## Problem to solve
Filter the listing below, keeping every line that holds "only".

[Opening Records for the exercise section]

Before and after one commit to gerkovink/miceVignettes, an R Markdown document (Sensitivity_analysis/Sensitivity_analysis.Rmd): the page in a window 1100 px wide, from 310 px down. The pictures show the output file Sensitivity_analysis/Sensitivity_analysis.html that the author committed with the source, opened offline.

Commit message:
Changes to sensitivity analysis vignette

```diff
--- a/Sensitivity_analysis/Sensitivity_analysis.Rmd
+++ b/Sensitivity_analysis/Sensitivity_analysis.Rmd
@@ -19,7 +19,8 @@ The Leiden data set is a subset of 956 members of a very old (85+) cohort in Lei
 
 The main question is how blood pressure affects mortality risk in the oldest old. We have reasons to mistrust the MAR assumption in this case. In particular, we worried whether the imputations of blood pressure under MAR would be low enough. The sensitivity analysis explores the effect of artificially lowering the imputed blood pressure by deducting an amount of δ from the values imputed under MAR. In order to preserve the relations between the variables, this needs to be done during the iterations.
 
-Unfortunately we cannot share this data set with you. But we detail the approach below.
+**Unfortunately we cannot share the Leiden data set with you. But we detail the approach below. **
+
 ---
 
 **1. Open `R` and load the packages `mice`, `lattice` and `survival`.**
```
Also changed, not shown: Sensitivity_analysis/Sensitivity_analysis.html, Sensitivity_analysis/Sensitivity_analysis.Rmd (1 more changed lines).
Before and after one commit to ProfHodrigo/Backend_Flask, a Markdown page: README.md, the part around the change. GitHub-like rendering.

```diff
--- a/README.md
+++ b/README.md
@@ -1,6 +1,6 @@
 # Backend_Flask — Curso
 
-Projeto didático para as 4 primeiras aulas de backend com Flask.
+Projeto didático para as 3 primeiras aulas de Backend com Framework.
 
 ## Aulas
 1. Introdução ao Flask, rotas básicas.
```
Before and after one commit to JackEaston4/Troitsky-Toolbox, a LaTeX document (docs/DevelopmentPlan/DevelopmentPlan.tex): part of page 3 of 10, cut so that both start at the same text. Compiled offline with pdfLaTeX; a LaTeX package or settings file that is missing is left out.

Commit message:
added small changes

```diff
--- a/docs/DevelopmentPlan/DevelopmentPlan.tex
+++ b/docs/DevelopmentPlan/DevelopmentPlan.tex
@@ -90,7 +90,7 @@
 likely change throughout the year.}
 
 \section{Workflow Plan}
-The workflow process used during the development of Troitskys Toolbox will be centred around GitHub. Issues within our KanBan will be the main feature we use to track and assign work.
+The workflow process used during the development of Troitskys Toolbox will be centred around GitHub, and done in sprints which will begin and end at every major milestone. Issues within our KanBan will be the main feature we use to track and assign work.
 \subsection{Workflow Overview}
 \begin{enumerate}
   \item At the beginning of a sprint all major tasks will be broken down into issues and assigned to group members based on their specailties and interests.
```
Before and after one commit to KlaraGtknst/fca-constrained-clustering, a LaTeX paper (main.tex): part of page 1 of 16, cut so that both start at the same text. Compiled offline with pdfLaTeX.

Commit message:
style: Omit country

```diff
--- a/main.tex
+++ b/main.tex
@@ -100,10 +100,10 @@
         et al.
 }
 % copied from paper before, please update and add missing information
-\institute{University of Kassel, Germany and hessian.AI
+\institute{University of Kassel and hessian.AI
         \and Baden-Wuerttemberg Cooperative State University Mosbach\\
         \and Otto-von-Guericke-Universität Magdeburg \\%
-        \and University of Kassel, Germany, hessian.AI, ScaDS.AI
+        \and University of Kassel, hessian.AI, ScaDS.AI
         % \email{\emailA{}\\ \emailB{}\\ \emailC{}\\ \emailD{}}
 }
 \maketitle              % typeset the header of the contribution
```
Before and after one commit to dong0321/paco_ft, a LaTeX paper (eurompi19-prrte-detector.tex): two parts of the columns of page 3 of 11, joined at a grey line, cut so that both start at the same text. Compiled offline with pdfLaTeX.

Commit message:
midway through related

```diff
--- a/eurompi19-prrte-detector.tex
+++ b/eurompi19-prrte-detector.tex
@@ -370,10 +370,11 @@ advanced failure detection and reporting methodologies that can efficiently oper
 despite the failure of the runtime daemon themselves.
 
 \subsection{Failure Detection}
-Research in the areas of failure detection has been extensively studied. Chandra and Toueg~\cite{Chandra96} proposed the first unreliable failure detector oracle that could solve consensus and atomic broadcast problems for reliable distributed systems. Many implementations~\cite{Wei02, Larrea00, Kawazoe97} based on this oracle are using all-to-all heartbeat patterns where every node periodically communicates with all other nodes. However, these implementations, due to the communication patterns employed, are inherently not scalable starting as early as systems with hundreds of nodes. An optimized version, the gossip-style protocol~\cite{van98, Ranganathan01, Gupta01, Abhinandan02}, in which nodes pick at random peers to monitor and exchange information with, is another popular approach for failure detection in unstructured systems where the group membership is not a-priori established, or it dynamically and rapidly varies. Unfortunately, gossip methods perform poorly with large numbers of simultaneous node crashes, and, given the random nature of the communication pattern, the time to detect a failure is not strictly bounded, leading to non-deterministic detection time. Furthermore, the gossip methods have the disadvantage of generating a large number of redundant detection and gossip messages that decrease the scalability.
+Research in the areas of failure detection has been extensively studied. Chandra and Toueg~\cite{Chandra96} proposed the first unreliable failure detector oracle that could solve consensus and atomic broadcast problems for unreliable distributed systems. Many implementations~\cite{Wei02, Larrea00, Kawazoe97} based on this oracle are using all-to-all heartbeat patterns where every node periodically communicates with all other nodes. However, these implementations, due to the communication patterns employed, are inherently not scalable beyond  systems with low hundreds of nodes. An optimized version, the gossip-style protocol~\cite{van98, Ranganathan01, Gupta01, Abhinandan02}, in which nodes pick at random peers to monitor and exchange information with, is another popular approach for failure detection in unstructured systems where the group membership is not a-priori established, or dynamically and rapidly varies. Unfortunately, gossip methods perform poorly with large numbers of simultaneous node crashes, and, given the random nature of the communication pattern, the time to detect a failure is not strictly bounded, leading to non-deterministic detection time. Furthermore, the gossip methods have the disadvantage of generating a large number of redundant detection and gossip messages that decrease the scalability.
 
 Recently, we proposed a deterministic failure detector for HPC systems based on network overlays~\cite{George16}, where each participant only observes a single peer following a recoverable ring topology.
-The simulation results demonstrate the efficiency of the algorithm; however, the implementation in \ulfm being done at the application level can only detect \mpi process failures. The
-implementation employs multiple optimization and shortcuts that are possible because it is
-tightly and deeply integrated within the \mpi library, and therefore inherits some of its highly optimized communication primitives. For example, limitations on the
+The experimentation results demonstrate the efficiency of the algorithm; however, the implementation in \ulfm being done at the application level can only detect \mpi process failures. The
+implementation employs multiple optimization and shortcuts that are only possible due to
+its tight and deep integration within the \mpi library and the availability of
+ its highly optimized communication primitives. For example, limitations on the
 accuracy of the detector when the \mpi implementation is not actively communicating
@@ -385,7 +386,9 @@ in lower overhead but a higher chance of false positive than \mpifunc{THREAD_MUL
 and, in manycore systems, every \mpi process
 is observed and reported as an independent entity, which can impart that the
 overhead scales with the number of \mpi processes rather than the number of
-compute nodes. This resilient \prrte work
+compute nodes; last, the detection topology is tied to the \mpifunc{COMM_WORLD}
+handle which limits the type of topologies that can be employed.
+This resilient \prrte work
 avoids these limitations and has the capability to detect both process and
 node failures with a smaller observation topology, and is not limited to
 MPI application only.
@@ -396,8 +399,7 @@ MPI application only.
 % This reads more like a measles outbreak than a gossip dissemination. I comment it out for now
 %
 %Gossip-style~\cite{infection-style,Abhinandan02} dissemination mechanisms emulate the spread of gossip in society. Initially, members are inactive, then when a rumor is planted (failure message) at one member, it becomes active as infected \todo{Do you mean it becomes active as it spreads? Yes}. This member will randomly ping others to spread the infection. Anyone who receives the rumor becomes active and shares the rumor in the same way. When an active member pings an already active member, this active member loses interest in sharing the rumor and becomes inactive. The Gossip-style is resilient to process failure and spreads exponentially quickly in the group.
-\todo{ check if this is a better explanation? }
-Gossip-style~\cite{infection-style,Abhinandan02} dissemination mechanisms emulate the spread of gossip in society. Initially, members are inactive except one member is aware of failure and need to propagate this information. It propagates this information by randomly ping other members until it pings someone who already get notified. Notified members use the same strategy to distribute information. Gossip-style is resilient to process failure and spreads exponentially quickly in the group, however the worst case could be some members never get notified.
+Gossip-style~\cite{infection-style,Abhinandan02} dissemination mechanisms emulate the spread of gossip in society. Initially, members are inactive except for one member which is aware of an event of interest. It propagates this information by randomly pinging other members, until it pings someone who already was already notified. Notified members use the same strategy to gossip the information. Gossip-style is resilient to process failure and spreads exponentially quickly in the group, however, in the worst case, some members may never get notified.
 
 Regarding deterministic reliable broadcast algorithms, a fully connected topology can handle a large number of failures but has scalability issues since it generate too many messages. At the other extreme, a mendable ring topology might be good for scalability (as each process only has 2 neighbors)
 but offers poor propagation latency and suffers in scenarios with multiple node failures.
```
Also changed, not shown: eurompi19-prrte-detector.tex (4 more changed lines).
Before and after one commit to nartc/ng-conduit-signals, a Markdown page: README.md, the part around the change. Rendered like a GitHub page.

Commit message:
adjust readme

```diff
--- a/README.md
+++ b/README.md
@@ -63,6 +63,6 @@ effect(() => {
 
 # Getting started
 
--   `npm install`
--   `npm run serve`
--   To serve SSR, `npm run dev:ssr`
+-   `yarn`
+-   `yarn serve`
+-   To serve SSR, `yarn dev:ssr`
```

[Closing Records for the exercise section]

## Written response
 Recently, we proposed a deterministic failure detector for HPC systems based on network overlays~\cite{George16}, where each participant only observes a single peer following a recoverable ring topology.
-The simulation results demonstrate the efficiency of the algorithm; however, the implementation in \ulfm being done at the application level can only detect \mpi process failures. The
+The experimentation results demonstrate the efficiency of the algorithm; however, the implementation in \ulfm being done at the application level can only detect \mpi process failures. The
+implementation employs multiple optimization and shortcuts that are only possible due to
 MPI application only.
@@ -396,8 +399,7 @@ MPI application only.
 Regarding deterministic reliable broadcast algorithms, a fully connected topology can handle a large number of failures but has scalability issues since it generate too many messages. At the other extreme, a mendable ring topology might be good for scalability (as each process only has 2 neighbors)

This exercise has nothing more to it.